START DATASET RECORDS
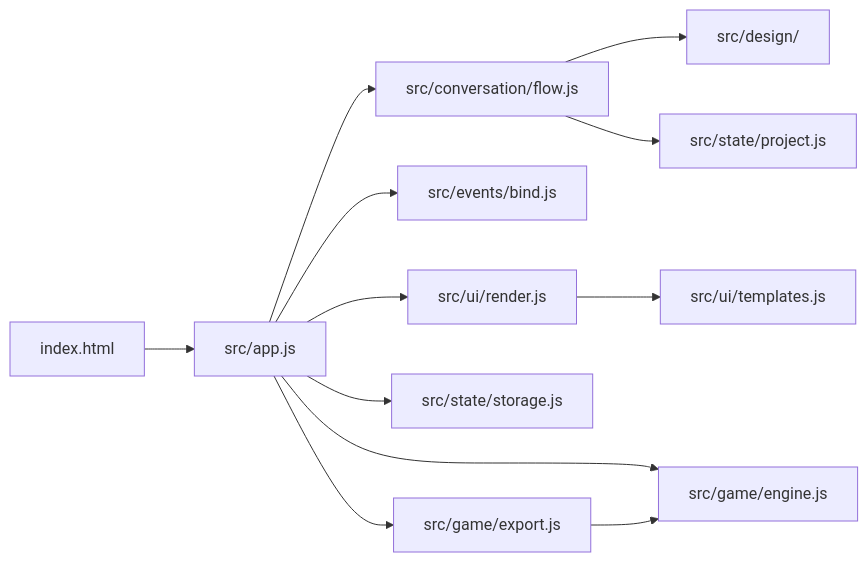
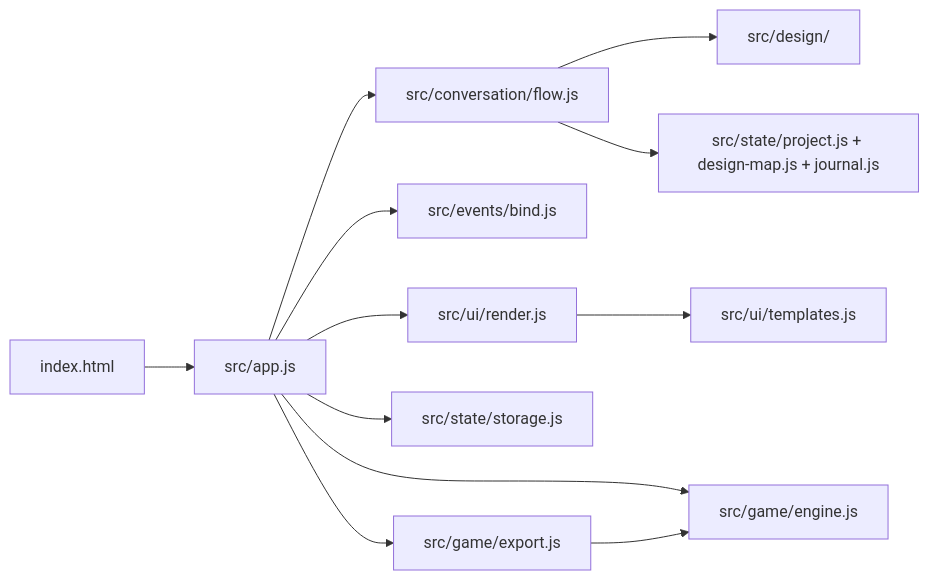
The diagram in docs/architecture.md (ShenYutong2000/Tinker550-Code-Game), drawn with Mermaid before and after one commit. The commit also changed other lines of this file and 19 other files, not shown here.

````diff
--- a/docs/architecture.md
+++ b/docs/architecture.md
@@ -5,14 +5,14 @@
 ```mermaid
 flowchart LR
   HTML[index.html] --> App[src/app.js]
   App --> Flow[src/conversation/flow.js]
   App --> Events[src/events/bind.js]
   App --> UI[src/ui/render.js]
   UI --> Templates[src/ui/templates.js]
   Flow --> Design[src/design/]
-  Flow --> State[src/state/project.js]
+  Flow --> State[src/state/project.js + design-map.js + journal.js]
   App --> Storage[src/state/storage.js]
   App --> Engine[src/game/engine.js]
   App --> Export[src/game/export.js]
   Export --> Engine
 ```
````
END DATASET RECORDS
## ASSIGNMENT
Print the line that contains "App --> Flow[src/conversation/flow.js]", then every later line of the entries above up to and including the last, all exactly as written.

## RESULT OF THIS EXERCISE
   App --> Flow[src/conversation/flow.js]
   App --> Events[src/events/bind.js]
   App --> UI[src/ui/render.js]
   UI --> Templates[src/ui/templates.js]
   Flow --> Design[src/design/]
-  Flow --> State[src/state/project.js]
+  Flow --> State[src/state/project.js + design-map.js + journal.js]
   App --> Storage[src/state/storage.js]
   App --> Engine[src/game/engine.js]
   App --> Export[src/game/export.js]
   Export --> Engine
 ```
````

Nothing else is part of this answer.